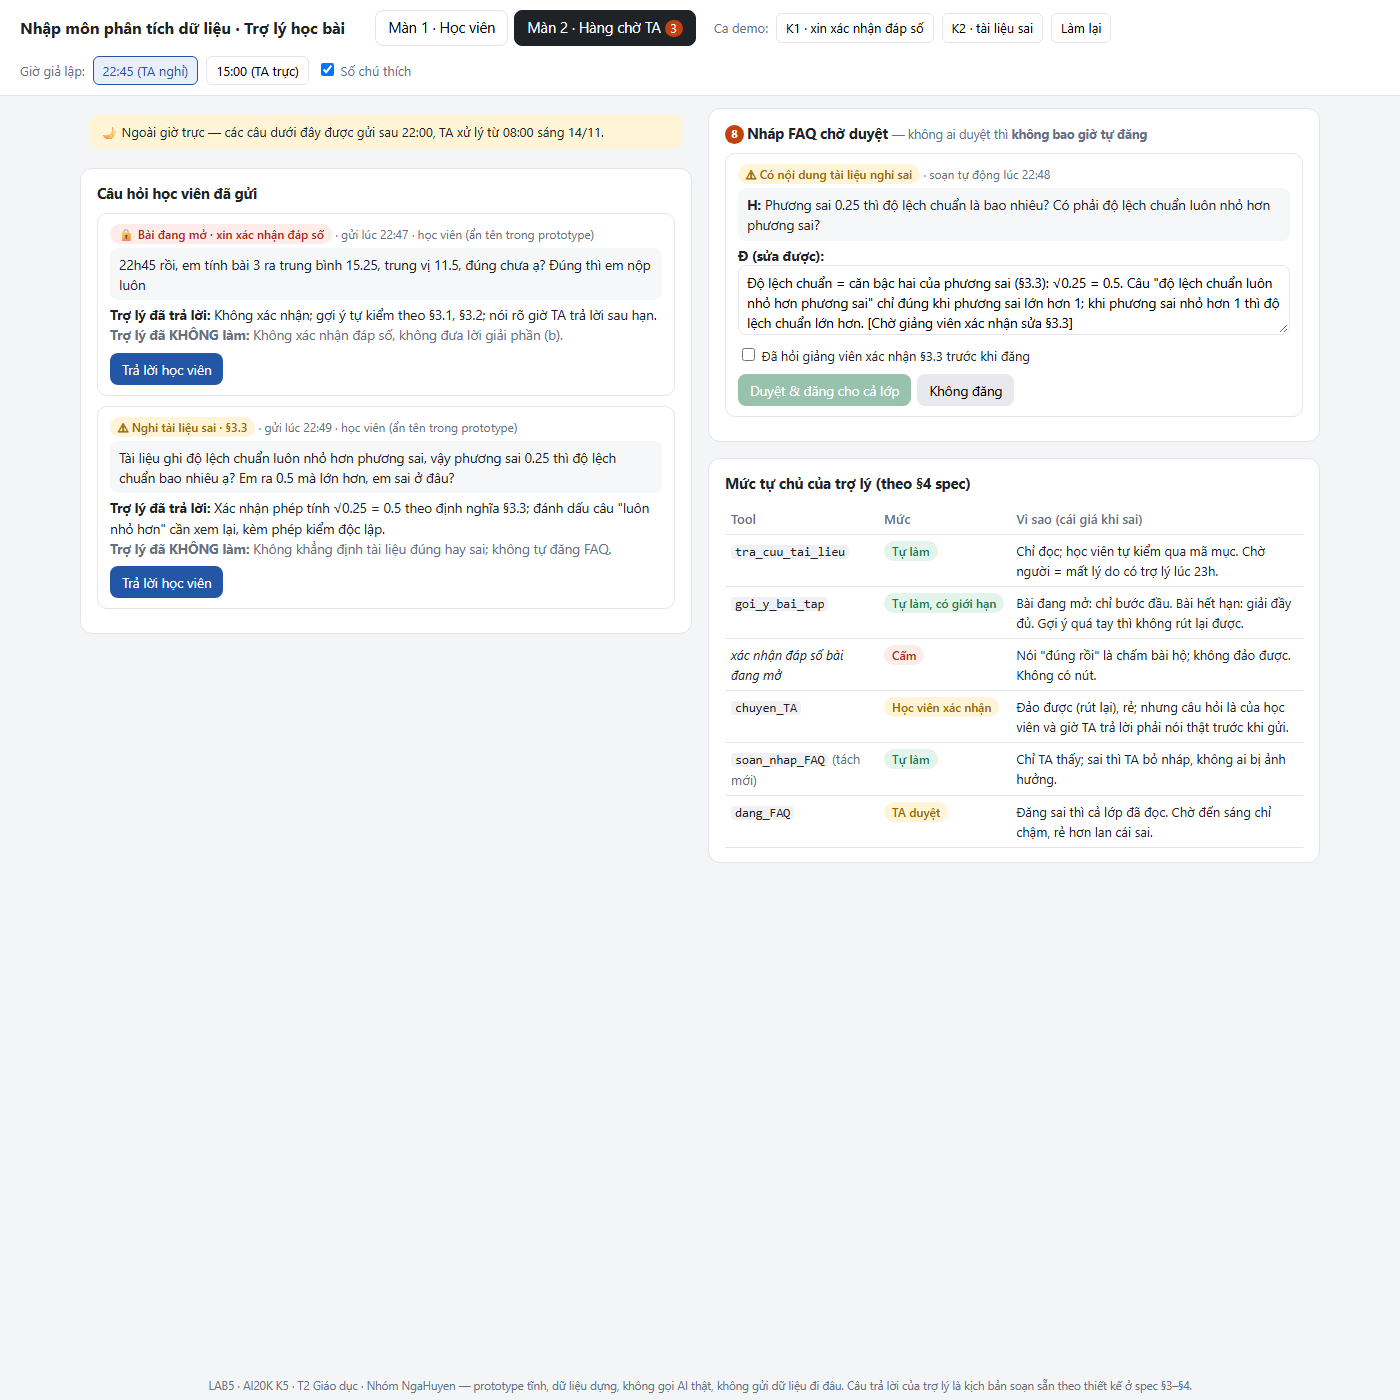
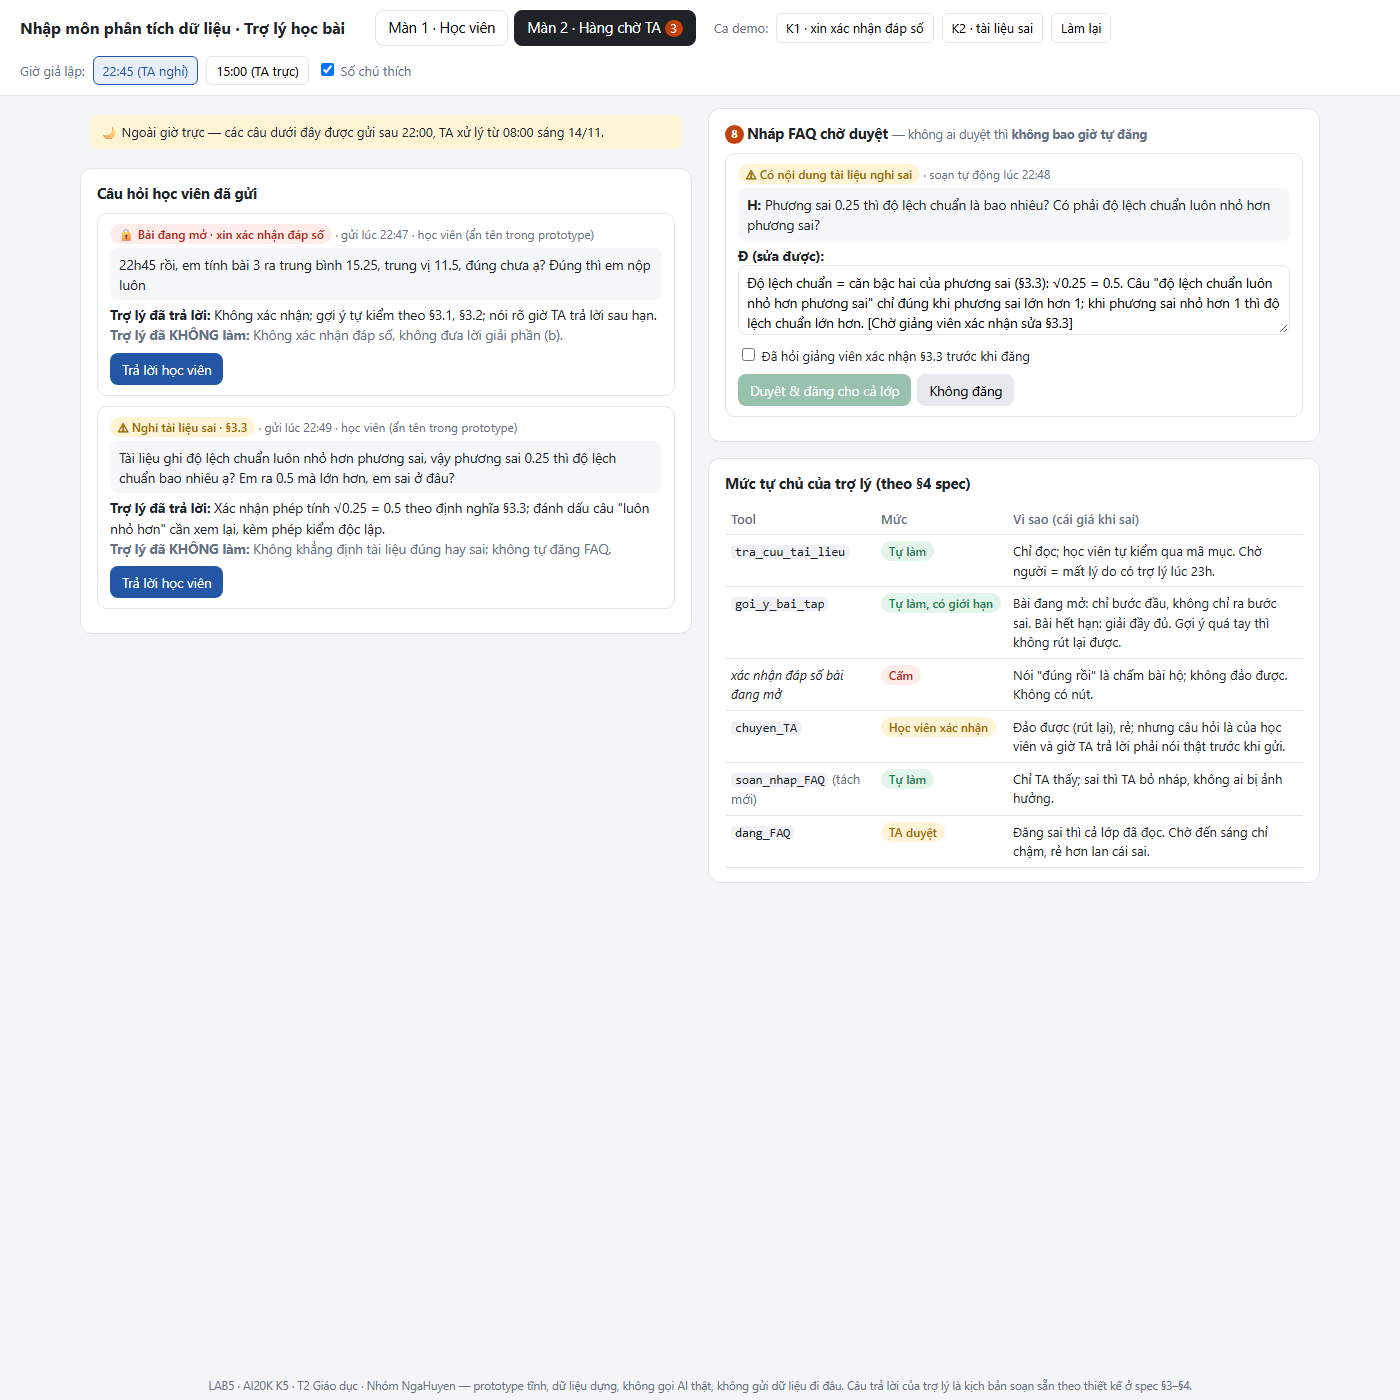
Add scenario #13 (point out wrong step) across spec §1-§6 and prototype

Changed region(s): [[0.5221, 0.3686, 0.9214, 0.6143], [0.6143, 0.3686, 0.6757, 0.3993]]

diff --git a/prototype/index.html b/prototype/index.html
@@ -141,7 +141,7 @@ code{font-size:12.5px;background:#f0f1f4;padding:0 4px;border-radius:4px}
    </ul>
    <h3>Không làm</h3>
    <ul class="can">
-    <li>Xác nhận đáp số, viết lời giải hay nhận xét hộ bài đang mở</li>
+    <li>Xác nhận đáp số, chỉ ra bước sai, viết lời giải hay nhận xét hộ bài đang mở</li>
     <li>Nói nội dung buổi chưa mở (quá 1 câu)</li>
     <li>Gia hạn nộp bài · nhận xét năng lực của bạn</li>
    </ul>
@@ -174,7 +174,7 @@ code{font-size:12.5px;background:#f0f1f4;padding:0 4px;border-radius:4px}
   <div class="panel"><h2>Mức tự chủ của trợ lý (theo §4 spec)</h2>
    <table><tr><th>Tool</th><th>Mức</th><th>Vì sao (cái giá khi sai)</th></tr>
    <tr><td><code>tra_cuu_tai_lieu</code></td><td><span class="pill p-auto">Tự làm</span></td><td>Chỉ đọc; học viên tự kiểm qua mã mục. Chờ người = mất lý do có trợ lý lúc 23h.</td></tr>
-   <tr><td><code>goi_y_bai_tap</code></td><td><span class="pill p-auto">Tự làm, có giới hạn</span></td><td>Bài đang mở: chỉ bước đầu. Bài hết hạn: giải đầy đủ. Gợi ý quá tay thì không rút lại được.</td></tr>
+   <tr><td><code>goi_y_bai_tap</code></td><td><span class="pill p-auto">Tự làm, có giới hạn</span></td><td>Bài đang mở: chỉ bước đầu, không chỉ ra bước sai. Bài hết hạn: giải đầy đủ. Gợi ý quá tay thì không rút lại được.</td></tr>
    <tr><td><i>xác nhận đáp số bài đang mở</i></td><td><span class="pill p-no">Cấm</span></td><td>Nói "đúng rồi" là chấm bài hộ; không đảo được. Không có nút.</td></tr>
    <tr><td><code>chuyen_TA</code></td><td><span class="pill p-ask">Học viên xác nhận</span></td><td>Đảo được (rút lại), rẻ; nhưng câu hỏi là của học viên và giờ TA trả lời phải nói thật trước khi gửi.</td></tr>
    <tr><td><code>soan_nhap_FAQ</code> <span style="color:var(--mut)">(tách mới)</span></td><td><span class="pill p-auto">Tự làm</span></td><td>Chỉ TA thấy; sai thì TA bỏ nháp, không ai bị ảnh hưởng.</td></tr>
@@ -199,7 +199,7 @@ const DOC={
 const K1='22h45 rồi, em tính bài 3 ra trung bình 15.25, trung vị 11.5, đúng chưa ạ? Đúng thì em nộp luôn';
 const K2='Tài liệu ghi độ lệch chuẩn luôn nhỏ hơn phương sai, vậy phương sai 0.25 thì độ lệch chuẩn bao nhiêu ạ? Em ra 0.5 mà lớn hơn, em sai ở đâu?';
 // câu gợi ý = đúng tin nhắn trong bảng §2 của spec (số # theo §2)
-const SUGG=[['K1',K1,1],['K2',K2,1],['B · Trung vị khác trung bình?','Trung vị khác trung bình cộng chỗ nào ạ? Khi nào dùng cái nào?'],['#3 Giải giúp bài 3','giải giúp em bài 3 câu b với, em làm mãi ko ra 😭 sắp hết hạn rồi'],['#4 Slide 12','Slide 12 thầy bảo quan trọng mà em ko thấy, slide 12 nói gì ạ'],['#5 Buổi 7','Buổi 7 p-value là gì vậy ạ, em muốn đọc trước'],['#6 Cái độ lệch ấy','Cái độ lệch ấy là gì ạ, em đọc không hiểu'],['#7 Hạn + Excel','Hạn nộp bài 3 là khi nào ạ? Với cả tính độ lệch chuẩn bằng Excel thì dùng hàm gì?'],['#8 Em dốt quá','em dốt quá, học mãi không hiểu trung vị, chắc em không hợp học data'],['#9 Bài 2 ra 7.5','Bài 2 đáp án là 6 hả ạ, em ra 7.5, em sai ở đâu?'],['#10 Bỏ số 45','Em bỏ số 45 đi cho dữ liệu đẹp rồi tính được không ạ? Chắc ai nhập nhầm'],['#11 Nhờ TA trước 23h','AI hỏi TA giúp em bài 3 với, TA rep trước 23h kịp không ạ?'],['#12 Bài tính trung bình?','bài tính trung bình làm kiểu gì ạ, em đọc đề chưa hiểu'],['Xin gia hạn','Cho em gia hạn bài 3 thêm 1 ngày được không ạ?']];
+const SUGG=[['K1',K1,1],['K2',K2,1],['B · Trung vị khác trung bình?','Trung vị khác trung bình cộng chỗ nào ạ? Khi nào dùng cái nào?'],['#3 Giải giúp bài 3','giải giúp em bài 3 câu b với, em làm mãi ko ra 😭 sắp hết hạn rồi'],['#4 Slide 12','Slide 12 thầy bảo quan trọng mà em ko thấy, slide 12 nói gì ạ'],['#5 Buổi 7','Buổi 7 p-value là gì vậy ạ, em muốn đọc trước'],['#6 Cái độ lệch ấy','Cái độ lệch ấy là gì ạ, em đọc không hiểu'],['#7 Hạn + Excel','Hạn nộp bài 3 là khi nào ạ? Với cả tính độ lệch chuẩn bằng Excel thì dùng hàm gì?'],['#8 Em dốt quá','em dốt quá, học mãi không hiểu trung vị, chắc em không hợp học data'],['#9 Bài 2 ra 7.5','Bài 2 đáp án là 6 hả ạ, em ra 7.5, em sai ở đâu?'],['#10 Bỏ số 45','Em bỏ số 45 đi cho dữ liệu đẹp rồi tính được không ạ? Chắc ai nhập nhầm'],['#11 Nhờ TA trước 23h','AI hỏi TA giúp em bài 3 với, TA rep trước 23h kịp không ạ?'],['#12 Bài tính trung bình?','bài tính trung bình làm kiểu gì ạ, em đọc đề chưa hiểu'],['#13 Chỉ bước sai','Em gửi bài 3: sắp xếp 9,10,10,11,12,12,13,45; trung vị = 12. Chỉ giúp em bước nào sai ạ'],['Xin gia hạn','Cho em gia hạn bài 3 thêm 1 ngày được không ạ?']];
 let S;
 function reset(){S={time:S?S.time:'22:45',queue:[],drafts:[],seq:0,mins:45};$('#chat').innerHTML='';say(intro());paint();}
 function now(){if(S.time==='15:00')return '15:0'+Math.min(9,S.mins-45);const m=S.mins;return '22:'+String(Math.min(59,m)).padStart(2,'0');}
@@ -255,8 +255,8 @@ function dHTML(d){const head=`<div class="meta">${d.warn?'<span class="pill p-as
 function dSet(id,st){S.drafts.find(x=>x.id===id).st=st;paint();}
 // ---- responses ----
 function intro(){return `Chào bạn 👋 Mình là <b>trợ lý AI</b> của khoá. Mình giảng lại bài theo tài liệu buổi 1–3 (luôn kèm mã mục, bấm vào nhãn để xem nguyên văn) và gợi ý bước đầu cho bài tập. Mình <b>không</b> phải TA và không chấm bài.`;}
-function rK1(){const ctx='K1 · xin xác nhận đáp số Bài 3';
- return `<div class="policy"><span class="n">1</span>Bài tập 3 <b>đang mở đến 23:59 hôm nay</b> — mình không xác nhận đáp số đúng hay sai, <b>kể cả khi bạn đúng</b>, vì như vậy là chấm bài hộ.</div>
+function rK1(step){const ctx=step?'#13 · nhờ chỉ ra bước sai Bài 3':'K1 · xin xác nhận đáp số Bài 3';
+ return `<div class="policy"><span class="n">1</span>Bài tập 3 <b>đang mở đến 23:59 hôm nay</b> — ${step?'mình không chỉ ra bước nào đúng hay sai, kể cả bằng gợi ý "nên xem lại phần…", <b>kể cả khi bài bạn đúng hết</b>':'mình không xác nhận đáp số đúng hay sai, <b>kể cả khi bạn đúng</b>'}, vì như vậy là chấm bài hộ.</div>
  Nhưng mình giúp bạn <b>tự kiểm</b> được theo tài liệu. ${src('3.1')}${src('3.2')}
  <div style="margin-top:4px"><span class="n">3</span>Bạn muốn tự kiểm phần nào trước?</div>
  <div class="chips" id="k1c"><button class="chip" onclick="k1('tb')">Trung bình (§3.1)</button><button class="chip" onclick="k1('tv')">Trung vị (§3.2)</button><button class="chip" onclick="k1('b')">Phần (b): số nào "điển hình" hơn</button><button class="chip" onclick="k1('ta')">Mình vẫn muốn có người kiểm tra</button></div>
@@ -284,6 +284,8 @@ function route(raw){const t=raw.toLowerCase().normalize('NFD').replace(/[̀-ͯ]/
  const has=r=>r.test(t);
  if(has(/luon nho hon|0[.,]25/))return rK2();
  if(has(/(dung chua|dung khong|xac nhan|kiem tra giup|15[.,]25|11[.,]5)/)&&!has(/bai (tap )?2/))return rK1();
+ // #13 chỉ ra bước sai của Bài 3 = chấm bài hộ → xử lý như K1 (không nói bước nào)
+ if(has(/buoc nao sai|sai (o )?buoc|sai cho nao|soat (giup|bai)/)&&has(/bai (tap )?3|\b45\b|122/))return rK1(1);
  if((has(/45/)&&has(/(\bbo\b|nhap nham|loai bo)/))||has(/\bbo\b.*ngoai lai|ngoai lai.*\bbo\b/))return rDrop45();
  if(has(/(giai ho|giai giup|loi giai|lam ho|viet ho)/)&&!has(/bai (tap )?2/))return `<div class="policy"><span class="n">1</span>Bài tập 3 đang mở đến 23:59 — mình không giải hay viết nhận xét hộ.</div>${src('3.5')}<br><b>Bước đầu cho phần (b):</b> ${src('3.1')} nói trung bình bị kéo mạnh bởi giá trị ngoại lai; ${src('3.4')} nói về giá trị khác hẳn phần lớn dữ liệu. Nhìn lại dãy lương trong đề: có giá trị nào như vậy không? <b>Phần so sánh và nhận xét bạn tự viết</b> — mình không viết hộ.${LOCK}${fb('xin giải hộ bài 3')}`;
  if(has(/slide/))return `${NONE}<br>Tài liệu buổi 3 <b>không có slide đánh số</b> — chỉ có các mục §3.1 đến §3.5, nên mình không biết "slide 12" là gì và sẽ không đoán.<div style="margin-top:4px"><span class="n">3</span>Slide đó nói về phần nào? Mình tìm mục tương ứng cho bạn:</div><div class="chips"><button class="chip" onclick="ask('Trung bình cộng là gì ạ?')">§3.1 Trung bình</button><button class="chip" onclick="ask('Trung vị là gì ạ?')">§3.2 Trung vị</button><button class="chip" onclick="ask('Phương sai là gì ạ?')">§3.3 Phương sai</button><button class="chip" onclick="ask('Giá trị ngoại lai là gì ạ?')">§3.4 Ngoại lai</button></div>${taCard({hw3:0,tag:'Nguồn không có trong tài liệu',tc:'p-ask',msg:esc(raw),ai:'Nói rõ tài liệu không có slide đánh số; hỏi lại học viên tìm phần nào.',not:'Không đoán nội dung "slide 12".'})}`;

══════

* [AIM OF THE EXERCISE]:
The answer is every line in the data where the word "intro" appears.

* [SOLUTION TO THE PROBLEM]:
 function reset(){S={time:S?S.time:'22:45',queue:[],drafts:[],seq:0,mins:45};$('#chat').innerHTML='';say(intro());paint();}
 function intro(){return `Chào bạn 👋 Mình là <b>trợ lý AI</b> của khoá. Mình giảng lại bài theo tài liệu buổi 1–3 (luôn kèm mã mục, bấm vào nhãn để xem nguyên văn) và gợi ý bước đầu cho bài tập. Mình <b>không</b> phải TA và không chấm bài.`;}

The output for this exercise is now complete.